◆ REQUIRED WORK
Each line below with the word "Step" needs to be copied.

* * *

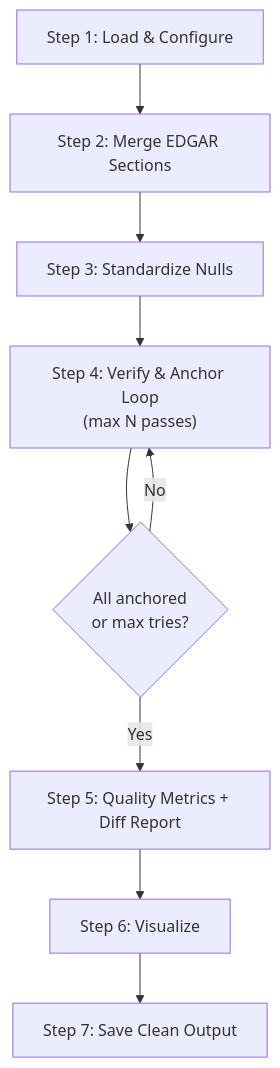
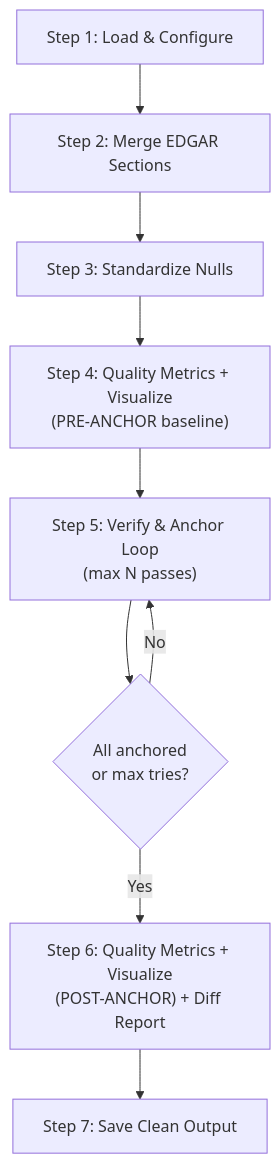
The diagram in docs/plan/cleanup_pipeline_plan.md (dersual/EDGAR-Haystack), drawn with Mermaid before and after one commit. The commit also changed other lines of this file and 6 other files, not shown here.

````diff
--- a/docs/plan/cleanup_pipeline_plan.md
+++ b/docs/plan/cleanup_pipeline_plan.md
@@ -67,11 +67,11 @@
 ```mermaid
 graph TD
     A["Step 1: Load & Configure"] --> B["Step 2: Merge EDGAR Sections"]
     B --> C["Step 3: Standardize Nulls"]
-    C --> D["Step 4: Verify & Anchor Loop<br/>(max N passes)"]
-    D --> E{"All anchored<br/>or max tries?"}
-    E -->|No| D
-    E -->|Yes| F["Step 5: Quality Metrics + Diff Report"]
-    F --> G["Step 6: Visualize"]
+    C --> D["Step 4: Quality Metrics + Visualize<br/>(PRE-ANCHOR baseline)"]
+    D --> E["Step 5: Verify & Anchor Loop<br/>(max N passes)"]
+    E --> F{"All anchored<br/>or max tries?"}
+    F -->|No| E
+    F -->|Yes| G["Step 6: Quality Metrics + Visualize<br/>(POST-ANCHOR) + Diff Report"]
     G --> H["Step 7: Save Clean Output"]
 ```
````
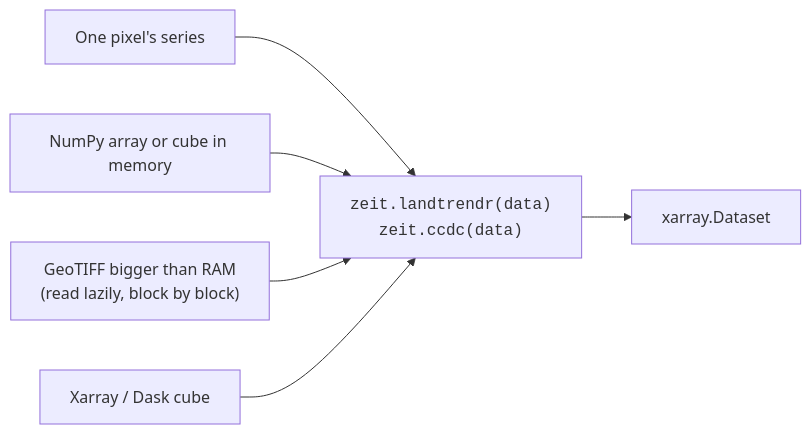
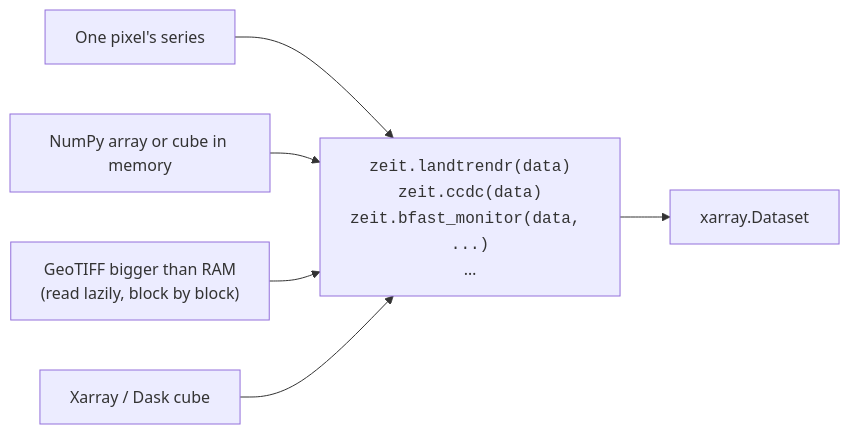
One commit to sacridini/zeit-cdts changed the diagram in docs/getting-started/concepts.md. Above: the diagram before and after it, drawn with Mermaid. The commit also changed other lines of this file and 36 other files, not shown here.

First line of the commit message:
feat: one function each for BFAST, Mann-Kendall and phenology

````diff
--- a/docs/getting-started/concepts.md
+++ b/docs/getting-started/concepts.md
@@ -74,8 +72,8 @@
 ```mermaid
 flowchart LR
-    A["One pixel's series"] --> L["<code>zeit.landtrendr(data)</code><br/><code>zeit.ccdc(data)</code>"]
+    A["One pixel's series"] --> L["<code>zeit.landtrendr(data)</code><br/><code>zeit.ccdc(data)</code><br/><code>zeit.bfast_monitor(data, ...)</code><br/>…"]
     B["NumPy array or cube in memory"] --> L
     C["GeoTIFF bigger than RAM<br/>(read lazily, block by block)"] --> L
     D["Xarray / Dask cube"] --> L
     L --> E["xarray.Dataset"]
 ```
````
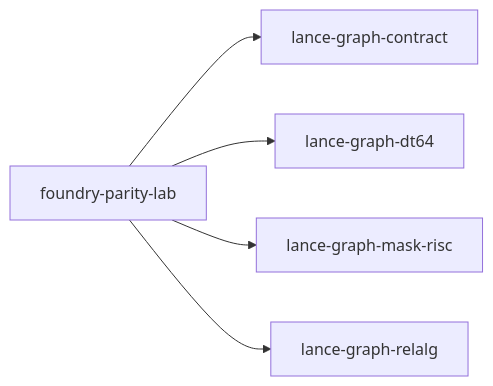
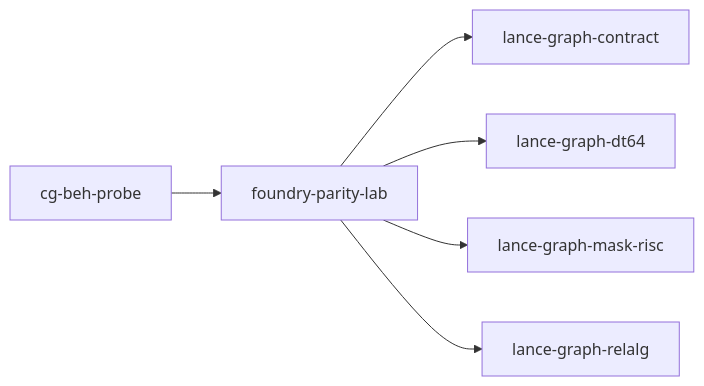
Before and after one commit to AdaWorldAPI/lance-graph: the diagram in .codegraph/crates/foundry-parity-lab.index.md, drawn with Mermaid. The commit also changed other lines of this file and 110 other files, not shown here.

````diff
--- a/.codegraph/crates/foundry-parity-lab.index.md
+++ b/.codegraph/crates/foundry-parity-lab.index.md
@@ -263,12 +264,14 @@
 ```mermaid
 flowchart LR
-  n18["foundry-parity-lab"]
-  n39["lance-graph-contract"]
-  n42["lance-graph-dt64"]
-  n47["lance-graph-mask-risc"]
-  n60["lance-graph-relalg"]
-  n18 --> n39
-  n18 --> n42
-  n18 --> n47
-  n18 --> n60
+  n4["cg-beh-probe"]
+  n19["foundry-parity-lab"]
+  n40["lance-graph-contract"]
+  n43["lance-graph-dt64"]
+  n48["lance-graph-mask-risc"]
+  n61["lance-graph-relalg"]
+  n4 --> n19
+  n19 --> n40
+  n19 --> n43
+  n19 --> n48
+  n19 --> n61
 ```
````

* * *

◆ SOLUTION FOR THIS PROBLEM
     A["Step 1: Load & Configure"] --> B["Step 2: Merge EDGAR Sections"]
     B --> C["Step 3: Standardize Nulls"]
-    C --> D["Step 4: Verify & Anchor Loop<br/>(max N passes)"]
-    E -->|Yes| F["Step 5: Quality Metrics + Diff Report"]
-    F --> G["Step 6: Visualize"]
+    C --> D["Step 4: Quality Metrics + Visualize<br/>(PRE-ANCHOR baseline)"]
+    D --> E["Step 5: Verify & Anchor Loop<br/>(max N passes)"]
+    F -->|Yes| G["Step 6: Quality Metrics + Visualize<br/>(POST-ANCHOR) + Diff Report"]
     G --> H["Step 7: Save Clean Output"]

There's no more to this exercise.